Work request:
Once you have counted the lines below that contain "skrypty", give that number and nothing else.

Extracted records:
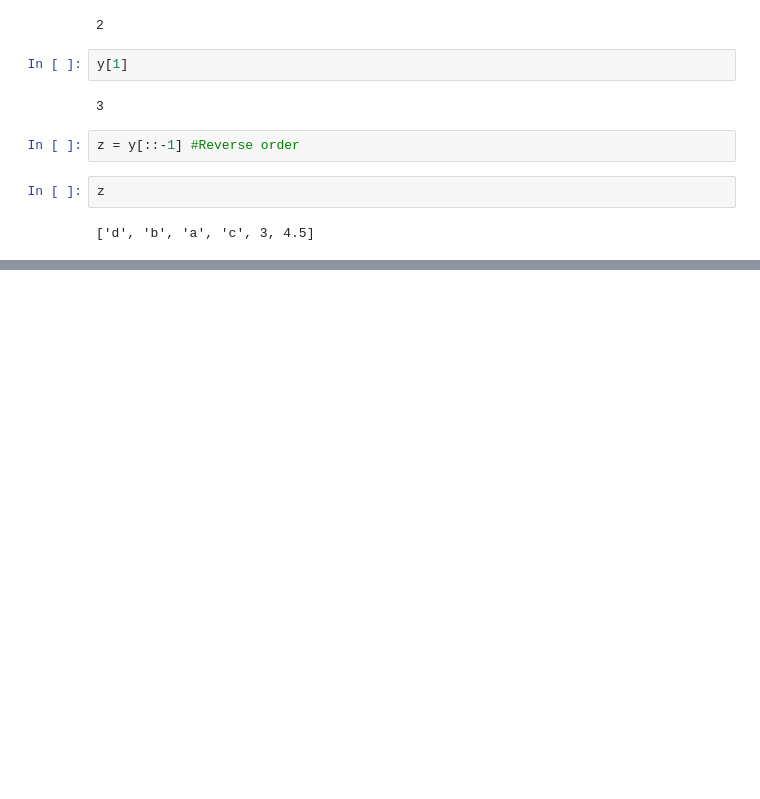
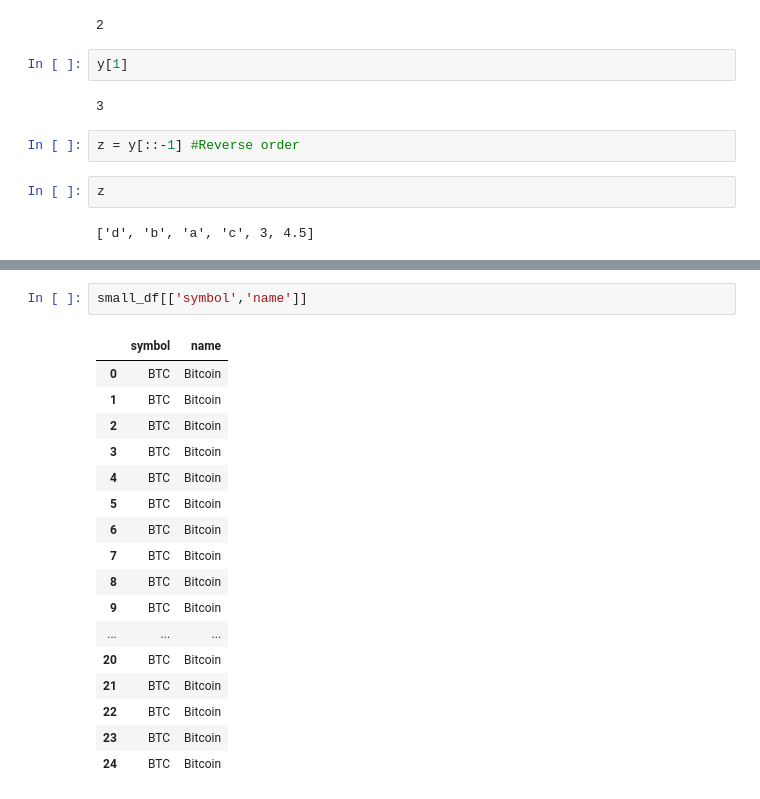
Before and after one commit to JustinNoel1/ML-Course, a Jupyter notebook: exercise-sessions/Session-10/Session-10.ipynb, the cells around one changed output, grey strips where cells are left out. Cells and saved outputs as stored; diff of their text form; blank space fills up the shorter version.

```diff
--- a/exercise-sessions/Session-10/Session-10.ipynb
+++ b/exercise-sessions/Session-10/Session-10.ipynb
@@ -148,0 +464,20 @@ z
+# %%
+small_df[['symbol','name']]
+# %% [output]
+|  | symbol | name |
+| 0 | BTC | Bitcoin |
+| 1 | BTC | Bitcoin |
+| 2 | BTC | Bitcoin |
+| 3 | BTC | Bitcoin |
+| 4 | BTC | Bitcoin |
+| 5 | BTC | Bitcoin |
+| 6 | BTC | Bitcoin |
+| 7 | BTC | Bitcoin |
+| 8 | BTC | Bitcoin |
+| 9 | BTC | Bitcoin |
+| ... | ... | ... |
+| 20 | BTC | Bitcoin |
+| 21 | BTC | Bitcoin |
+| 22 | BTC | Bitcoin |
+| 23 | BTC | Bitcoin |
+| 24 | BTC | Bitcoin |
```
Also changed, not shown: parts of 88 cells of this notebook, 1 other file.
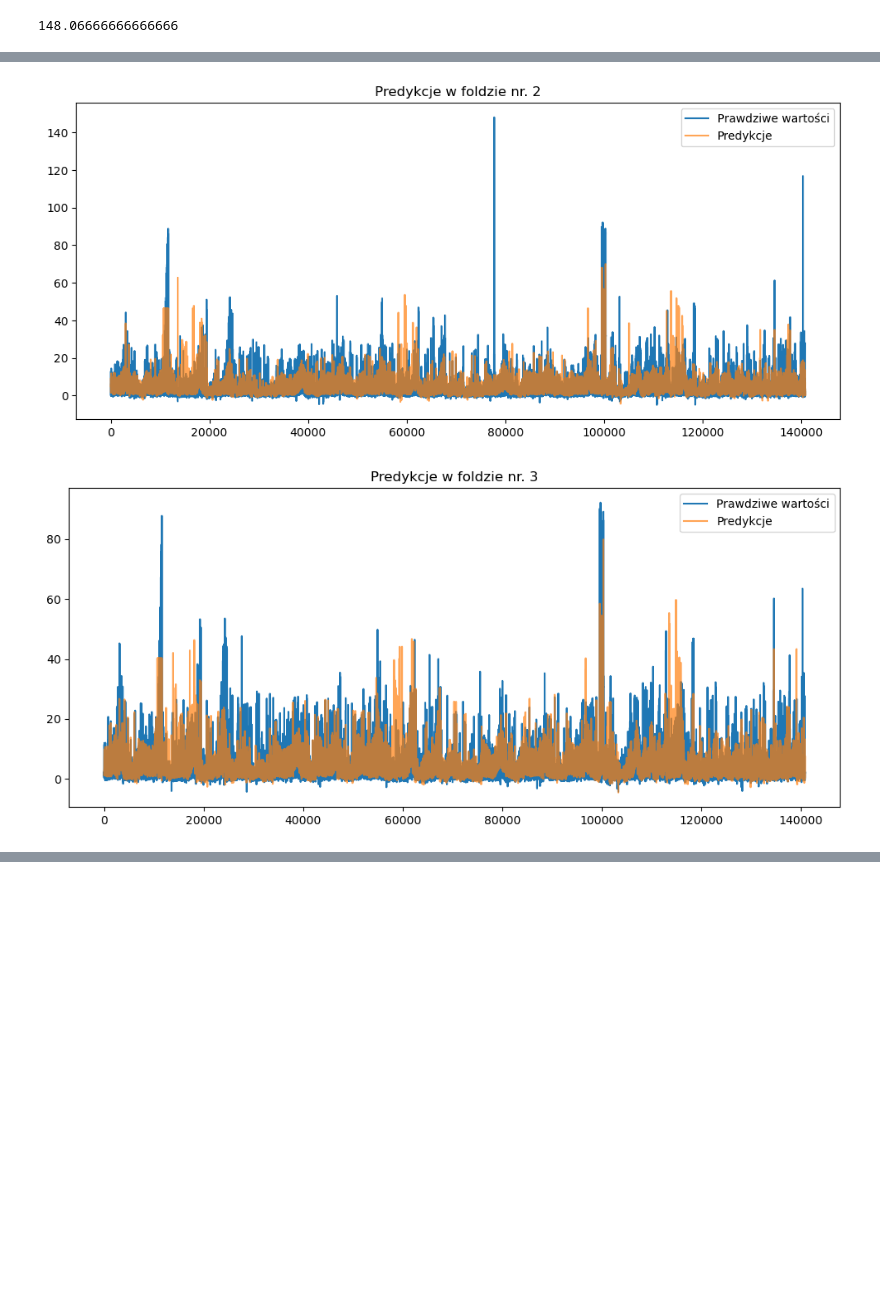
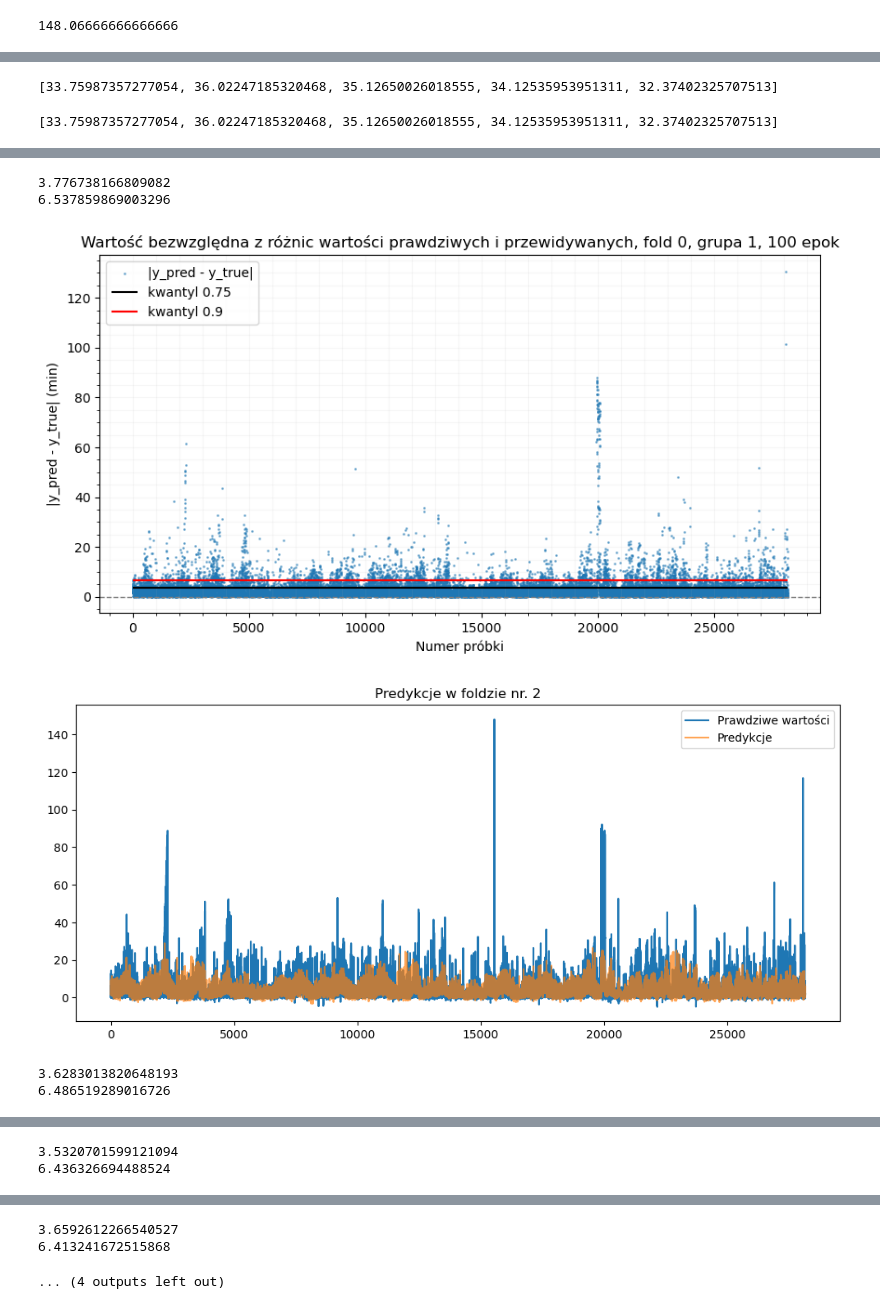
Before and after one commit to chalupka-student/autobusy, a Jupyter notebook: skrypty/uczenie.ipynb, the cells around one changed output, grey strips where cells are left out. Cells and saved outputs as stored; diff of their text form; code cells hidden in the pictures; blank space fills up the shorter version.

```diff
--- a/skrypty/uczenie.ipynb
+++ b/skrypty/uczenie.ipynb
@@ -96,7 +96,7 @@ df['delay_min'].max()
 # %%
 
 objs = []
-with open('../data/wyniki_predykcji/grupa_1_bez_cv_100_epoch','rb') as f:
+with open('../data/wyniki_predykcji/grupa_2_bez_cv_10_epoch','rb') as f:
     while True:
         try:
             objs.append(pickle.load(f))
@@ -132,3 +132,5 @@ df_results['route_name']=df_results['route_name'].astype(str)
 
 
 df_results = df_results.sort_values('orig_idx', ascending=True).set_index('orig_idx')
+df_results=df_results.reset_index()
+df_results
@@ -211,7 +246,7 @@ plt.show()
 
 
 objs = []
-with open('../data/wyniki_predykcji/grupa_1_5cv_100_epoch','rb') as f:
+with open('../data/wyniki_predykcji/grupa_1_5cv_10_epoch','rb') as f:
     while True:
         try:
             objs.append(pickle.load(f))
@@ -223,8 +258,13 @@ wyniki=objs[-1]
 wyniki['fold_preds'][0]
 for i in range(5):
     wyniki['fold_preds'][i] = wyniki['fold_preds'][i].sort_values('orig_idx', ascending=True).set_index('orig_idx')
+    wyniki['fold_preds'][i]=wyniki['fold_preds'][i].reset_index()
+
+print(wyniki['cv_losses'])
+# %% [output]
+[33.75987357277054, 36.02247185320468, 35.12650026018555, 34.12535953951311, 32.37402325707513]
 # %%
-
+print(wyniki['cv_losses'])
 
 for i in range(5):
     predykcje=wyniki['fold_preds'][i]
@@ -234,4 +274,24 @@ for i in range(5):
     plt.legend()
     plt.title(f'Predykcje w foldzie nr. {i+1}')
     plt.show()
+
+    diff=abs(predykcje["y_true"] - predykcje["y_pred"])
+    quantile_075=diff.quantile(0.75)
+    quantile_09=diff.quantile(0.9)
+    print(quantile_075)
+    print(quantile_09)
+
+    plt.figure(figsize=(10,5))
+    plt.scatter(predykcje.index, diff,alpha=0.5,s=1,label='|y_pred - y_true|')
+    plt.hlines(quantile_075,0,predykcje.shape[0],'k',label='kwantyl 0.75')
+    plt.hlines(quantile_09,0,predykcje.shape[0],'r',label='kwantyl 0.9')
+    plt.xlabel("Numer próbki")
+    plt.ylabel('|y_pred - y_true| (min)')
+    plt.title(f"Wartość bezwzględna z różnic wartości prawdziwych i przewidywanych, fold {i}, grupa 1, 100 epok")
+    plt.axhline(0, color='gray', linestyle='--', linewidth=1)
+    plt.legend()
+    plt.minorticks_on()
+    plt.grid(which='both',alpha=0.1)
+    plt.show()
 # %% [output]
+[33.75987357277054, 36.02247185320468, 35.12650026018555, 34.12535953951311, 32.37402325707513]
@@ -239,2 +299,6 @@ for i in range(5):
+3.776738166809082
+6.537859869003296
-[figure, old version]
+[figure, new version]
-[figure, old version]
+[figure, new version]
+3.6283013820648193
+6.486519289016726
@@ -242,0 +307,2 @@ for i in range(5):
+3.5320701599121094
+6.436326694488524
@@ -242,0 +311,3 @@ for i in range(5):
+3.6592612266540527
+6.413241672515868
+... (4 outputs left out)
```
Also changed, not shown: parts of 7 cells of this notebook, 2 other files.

---

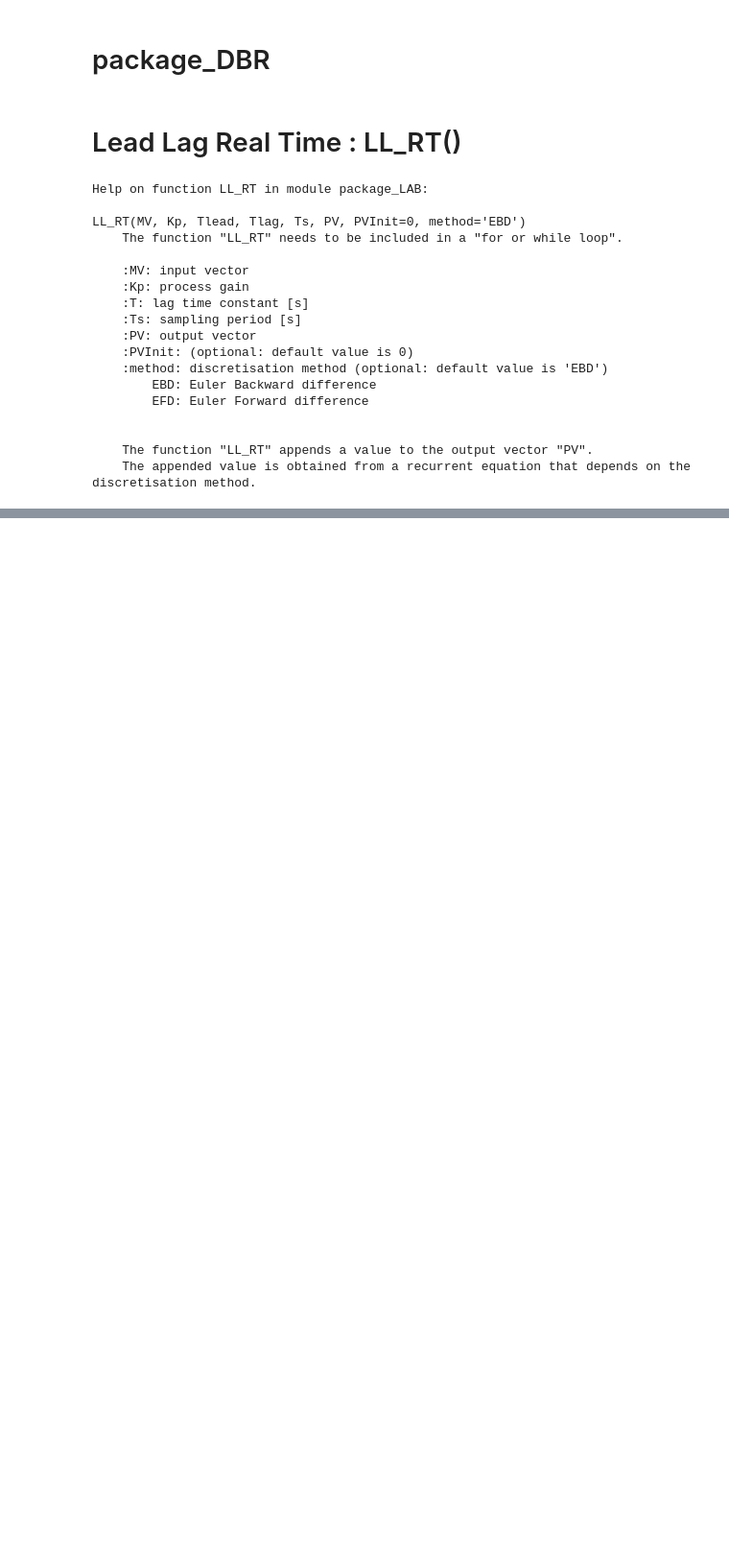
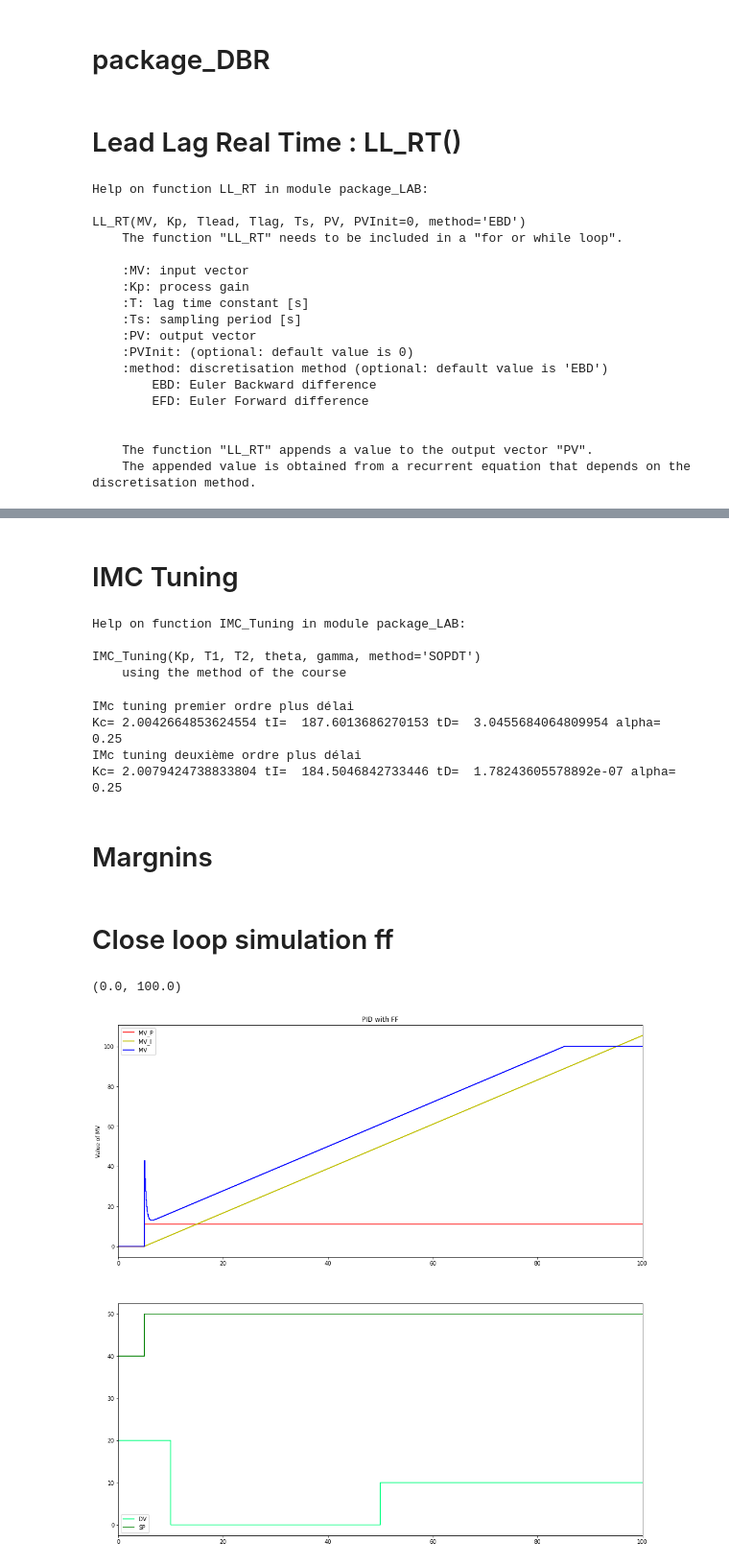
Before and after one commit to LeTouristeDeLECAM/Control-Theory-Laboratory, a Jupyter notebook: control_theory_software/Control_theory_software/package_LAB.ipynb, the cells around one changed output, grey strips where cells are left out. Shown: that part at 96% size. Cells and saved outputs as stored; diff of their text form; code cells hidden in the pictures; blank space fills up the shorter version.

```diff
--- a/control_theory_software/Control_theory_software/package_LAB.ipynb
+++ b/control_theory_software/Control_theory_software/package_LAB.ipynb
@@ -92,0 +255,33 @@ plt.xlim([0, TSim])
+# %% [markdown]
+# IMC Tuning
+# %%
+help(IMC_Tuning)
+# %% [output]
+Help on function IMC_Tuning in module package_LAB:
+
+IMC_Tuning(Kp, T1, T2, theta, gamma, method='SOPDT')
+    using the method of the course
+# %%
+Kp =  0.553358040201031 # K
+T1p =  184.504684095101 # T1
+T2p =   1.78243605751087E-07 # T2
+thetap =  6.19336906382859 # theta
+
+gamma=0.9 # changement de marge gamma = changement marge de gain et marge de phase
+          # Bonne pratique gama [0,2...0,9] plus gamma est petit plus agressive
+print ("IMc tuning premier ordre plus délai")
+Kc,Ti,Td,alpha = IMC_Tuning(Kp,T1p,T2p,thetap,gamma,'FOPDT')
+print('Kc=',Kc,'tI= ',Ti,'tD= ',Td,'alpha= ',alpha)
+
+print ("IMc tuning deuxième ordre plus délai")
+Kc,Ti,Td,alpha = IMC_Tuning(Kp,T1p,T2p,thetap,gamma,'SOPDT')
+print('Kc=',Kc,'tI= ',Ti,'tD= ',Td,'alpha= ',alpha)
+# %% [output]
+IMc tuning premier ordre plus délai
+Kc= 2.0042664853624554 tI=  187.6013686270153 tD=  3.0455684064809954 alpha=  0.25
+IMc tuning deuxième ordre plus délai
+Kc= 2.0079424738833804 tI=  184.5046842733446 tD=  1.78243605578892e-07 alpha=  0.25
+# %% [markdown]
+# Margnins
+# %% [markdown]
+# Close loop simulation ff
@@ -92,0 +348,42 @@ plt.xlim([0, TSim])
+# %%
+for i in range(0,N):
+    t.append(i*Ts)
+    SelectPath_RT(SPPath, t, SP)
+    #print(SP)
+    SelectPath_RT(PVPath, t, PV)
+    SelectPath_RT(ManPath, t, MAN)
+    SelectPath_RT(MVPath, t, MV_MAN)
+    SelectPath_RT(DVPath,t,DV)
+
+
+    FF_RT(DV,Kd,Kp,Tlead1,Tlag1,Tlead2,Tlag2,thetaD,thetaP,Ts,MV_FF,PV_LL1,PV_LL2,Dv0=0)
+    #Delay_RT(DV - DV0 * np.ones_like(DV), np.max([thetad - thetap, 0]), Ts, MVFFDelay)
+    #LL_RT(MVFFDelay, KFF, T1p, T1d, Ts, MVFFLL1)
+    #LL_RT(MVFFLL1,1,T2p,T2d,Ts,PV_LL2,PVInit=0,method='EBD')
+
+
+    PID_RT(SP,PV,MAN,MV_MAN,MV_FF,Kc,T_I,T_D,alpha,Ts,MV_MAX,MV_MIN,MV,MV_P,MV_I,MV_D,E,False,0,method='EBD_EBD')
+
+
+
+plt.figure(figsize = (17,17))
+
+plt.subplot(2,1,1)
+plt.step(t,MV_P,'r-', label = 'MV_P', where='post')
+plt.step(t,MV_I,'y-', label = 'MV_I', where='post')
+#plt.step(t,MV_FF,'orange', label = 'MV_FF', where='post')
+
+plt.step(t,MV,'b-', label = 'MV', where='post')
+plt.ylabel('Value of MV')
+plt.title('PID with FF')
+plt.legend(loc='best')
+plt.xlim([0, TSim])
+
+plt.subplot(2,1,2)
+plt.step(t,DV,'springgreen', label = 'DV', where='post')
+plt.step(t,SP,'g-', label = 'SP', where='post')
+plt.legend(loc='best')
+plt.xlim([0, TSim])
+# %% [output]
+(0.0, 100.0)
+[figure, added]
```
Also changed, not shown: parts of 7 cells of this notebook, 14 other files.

--

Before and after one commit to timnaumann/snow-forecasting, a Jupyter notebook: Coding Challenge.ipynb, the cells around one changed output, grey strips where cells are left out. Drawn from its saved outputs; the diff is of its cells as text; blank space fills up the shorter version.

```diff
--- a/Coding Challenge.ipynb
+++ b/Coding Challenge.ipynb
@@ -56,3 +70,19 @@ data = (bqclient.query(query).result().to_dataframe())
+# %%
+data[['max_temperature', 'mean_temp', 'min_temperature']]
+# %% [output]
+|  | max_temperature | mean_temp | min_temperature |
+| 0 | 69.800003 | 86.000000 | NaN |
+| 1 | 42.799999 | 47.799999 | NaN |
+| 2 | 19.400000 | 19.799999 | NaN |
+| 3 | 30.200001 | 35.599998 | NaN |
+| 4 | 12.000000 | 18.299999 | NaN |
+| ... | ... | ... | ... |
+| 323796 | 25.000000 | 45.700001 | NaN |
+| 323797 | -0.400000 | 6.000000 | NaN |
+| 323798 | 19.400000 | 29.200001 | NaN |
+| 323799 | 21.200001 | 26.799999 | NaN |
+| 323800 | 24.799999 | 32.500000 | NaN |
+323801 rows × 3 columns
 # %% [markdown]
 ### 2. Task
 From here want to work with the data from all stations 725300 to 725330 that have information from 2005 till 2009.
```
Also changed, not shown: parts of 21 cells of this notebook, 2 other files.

Exercise solution:
3